====== DATA RECORDS

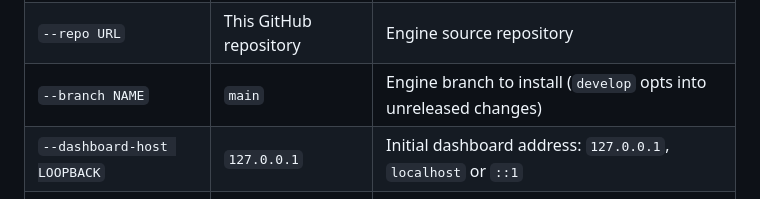
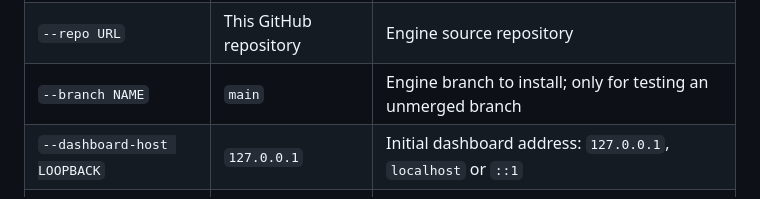
Before and after one commit to lucaslodeiro/ai-factory, a Markdown page: INSTALL.md, the part around the change. GitHub-like rendering.

```diff
--- a/INSTALL.md
+++ b/INSTALL.md
@@ -20,7 +20,7 @@ Installer options:
 |---|---|---|
 | `--dir PATH` | `$HOME/ai-factory` | Installation home; the engine checkout is created under `engine/` |
 | `--repo URL` | This GitHub repository | Engine source repository |
-| `--branch NAME` | `main` | Engine branch to install (`develop` opts into unreleased changes) |
+| `--branch NAME` | `main` | Engine branch to install; only for testing an unmerged branch |
 | `--dashboard-host LOOPBACK` | `127.0.0.1` | Initial dashboard address: `127.0.0.1`, `localhost` or `::1` |
 | `--dashboard-port PORT` | `4173` | Initial dashboard port |
 If the selected port is already occupied, installation chooses the next available port, saves it in `.env`, prints the change and opens the effective URL. For example:
```
Also changed, not shown: README.md (+2 -2 lines).
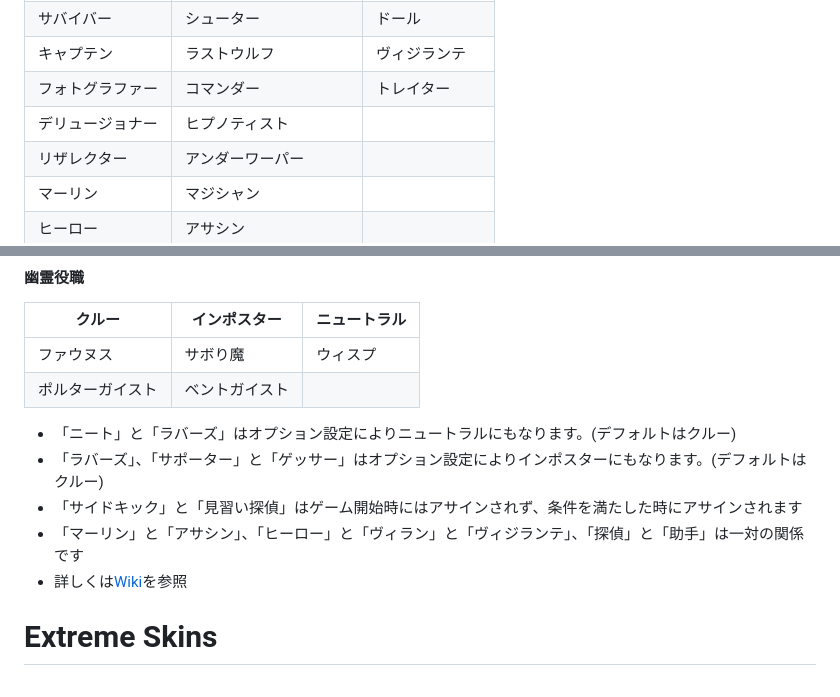
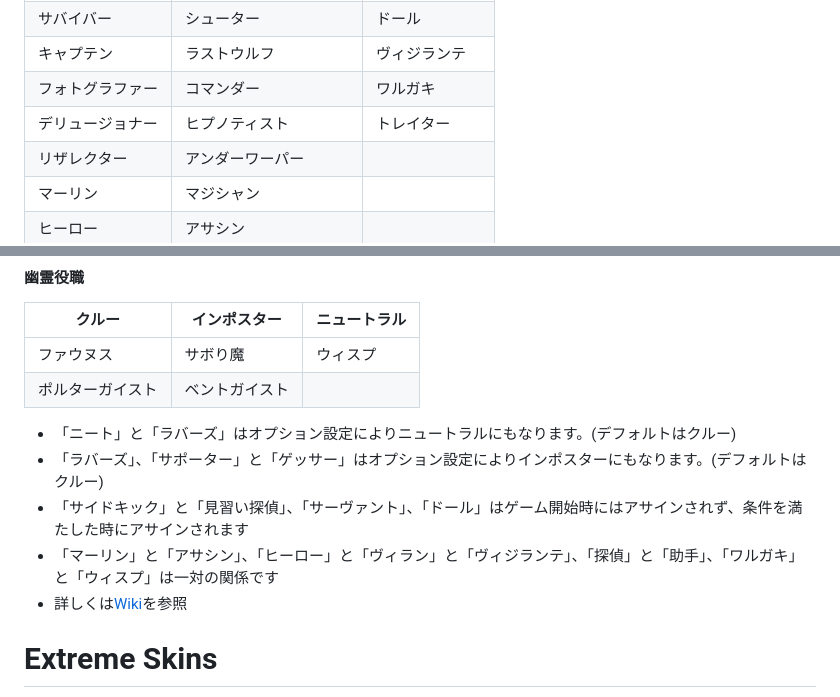
Before and after one commit to yukieiji/ExtremeRoles, a Markdown page: README.md, 2 parts joined by grey strips. Drawn GitHub-style.

```diff
--- a/README.md
+++ b/README.md
@@ -41,8 +41,8 @@ AmongUsの上級者(初心者)向けのロール追加MOD、主な特徴とし
 |  カーペンター |  アサルトマスター  | アンブレイヤー |
 |  サバイバー |  シューター  | ドール |
 |  キャプテン |  ラストウルフ  | ヴィジランテ |
-|  フォトグラファー |  コマンダー  | トレイター |
-|  デリュージョナー |  ヒプノティスト  |  |
+|  フォトグラファー |  コマンダー  | ワルガキ |
+|  デリュージョナー |  ヒプノティスト  | トレイター |
 |  リザレクター |  アンダーワーパー  |  |
 |  マーリン  |  マジシャン  |  |
 |  ヒーロー  |  アサシン  |  |
@@ -62,8 +62,8 @@ AmongUsの上級者(初心者)向けのロール追加MOD、主な特徴とし
 
 * 「ニート」と「ラバーズ」はオプション設定によりニュートラルにもなります。(デフォルトはクルー)
 * 「ラバーズ」、「サポーター」と「ゲッサー」はオプション設定によりインポスターにもなります。(デフォルトはクルー)
-* 「サイドキック」と「見習い探偵」はゲーム開始時にはアサインされず、条件を満たした時にアサインされます
-* 「マーリン」と「アサシン」、「ヒーロー」と「ヴィラン」と「ヴィジランテ」、「探偵」と「助手」は一対の関係です
+* 「サイドキック」と「見習い探偵」、「サーヴァント」、「ドール」はゲーム開始時にはアサインされず、条件を満たした時にアサインされます
+* 「マーリン」と「アサシン」、「ヒーロー」と「ヴィラン」と「ヴィジランテ」、「探偵」と「助手」、「ワルガキ」と「ウィスプ」は一対の関係です
 * 詳しくは[Wiki](https://github.com/yukieiji/ExtremeRoles/wiki/%E3%83%AD%E3%83%BC%E3%83%AB)を参照
 
 # Extreme Skins
```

============

> EXERCISE INSTRUCTIONS
All the records need to be printed again exactly as written, though without their pictures.

> ANSWER TO THIS EXERCISE
Before and after one commit to lucaslodeiro/ai-factory, a Markdown page: INSTALL.md, the part around the change. GitHub-like rendering.

```diff
--- a/INSTALL.md
+++ b/INSTALL.md
@@ -20,7 +20,7 @@ Installer options:
 |---|---|---|
 | `--dir PATH` | `$HOME/ai-factory` | Installation home; the engine checkout is created under `engine/` |
 | `--repo URL` | This GitHub repository | Engine source repository |
-| `--branch NAME` | `main` | Engine branch to install (`develop` opts into unreleased changes) |
+| `--branch NAME` | `main` | Engine branch to install; only for testing an unmerged branch |
 | `--dashboard-host LOOPBACK` | `127.0.0.1` | Initial dashboard address: `127.0.0.1`, `localhost` or `::1` |
 | `--dashboard-port PORT` | `4173` | Initial dashboard port |
 If the selected port is already occupied, installation chooses the next available port, saves it in `.env`, prints the change and opens the effective URL. For example:
```
Also changed, not shown: README.md (+2 -2 lines).
Before and after one commit to yukieiji/ExtremeRoles, a Markdown page: README.md, 2 parts joined by grey strips. Drawn GitHub-style.

```diff
--- a/README.md
+++ b/README.md
@@ -41,8 +41,8 @@ AmongUsの上級者(初心者)向けのロール追加MOD、主な特徴とし
 |  カーペンター |  アサルトマスター  | アンブレイヤー |
 |  サバイバー |  シューター  | ドール |
 |  キャプテン |  ラストウルフ  | ヴィジランテ |
-|  フォトグラファー |  コマンダー  | トレイター |
-|  デリュージョナー |  ヒプノティスト  |  |
+|  フォトグラファー |  コマンダー  | ワルガキ |
+|  デリュージョナー |  ヒプノティスト  | トレイター |
 |  リザレクター |  アンダーワーパー  |  |
 |  マーリン  |  マジシャン  |  |
 |  ヒーロー  |  アサシン  |  |
@@ -62,8 +62,8 @@ AmongUsの上級者(初心者)向けのロール追加MOD、主な特徴とし
 
 * 「ニート」と「ラバーズ」はオプション設定によりニュートラルにもなります。(デフォルトはクルー)
 * 「ラバーズ」、「サポーター」と「ゲッサー」はオプション設定によりインポスターにもなります。(デフォルトはクルー)
-* 「サイドキック」と「見習い探偵」はゲーム開始時にはアサインされず、条件を満たした時にアサインされます
-* 「マーリン」と「アサシン」、「ヒーロー」と「ヴィラン」と「ヴィジランテ」、「探偵」と「助手」は一対の関係です
+* 「サイドキック」と「見習い探偵」、「サーヴァント」、「ドール」はゲーム開始時にはアサインされず、条件を満たした時にアサインされます
+* 「マーリン」と「アサシン」、「ヒーロー」と「ヴィラン」と「ヴィジランテ」、「探偵」と「助手」、「ワルガキ」と「ウィスプ」は一対の関係です
 * 詳しくは[Wiki](https://github.com/yukieiji/ExtremeRoles/wiki/%E3%83%AD%E3%83%BC%E3%83%AB)を参照
 
 # Extreme Skins
```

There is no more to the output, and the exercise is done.